◆ Exercise brief: Lines in the listing below that include the word "secondary" need to be copied.
[[ Information, beginning ]]
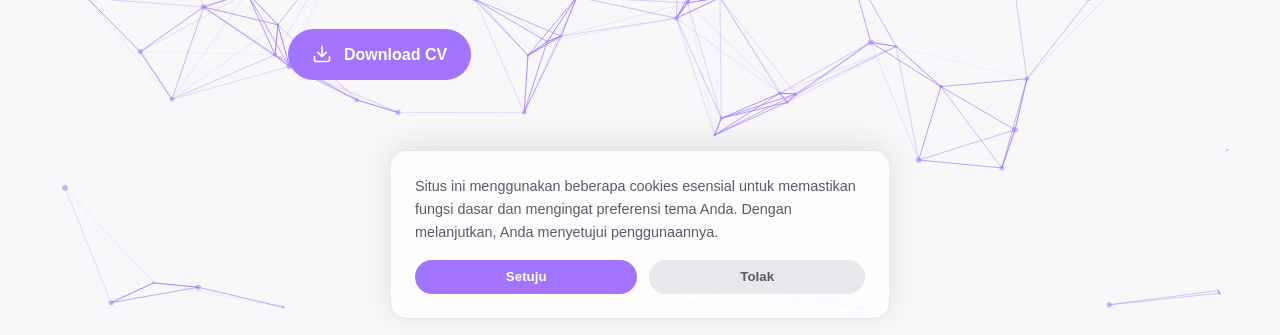
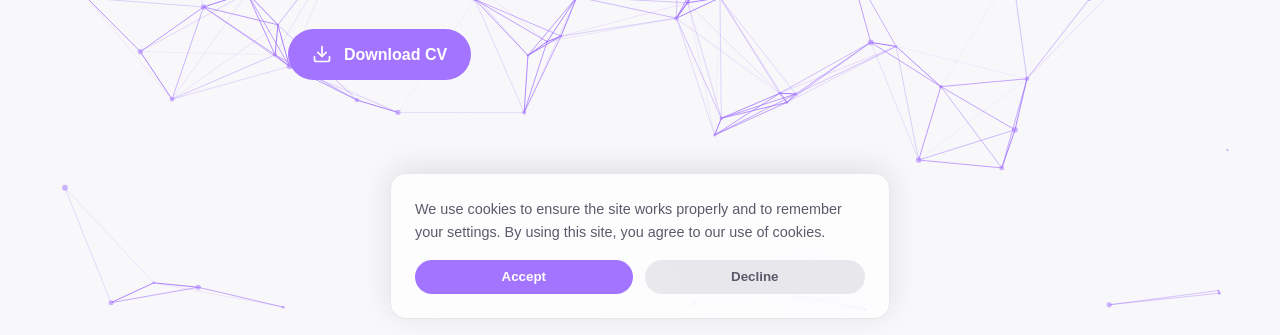
Before and after one commit to agungsoeltani/agungsoeltani.github.io, a plain HTML site: page index.html in a window 1280 px wide. Shown: the part 465-800 px from the top of the page. Drawn offline with Linux system fonts and the light colour scheme; no server answers; a web font is replaced by a local one.

Commit message:
cookies set

```diff
--- a/index.html
+++ b/index.html
@@ -162,11 +162,10 @@
     <script src="script.js"></script>
     <div class="cookie-consent-banner" id="cookie-banner">
     <p class="cookie-text">
-        Situs ini menggunakan beberapa cookies esensial untuk memastikan fungsi dasar dan mengingat preferensi tema Anda. Dengan melanjutkan, Anda menyetujui penggunaannya.
-    </p>
+We use cookies to ensure the site works properly and to remember your settings. By using this site, you agree to our use of cookies.    </p>
     <div class="cookie-buttons">
-        <button id="cookie-accept" class="btn-cookie">Setuju</button>
-        <button id="cookie-decline" class="btn-cookie btn-cookie-secondary">Tolak</button>
+        <button id="cookie-accept" class="btn-cookie">Accept</button>
+        <button id="cookie-decline" class="btn-cookie btn-cookie-secondary">Decline</button>
     </div>
 </div>
 </body>
```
[[ Information, end ]]
◆ Solved exercise:
-        <button id="cookie-decline" class="btn-cookie btn-cookie-secondary">Tolak</button>
+        <button id="cookie-decline" class="btn-cookie btn-cookie-secondary">Decline</button>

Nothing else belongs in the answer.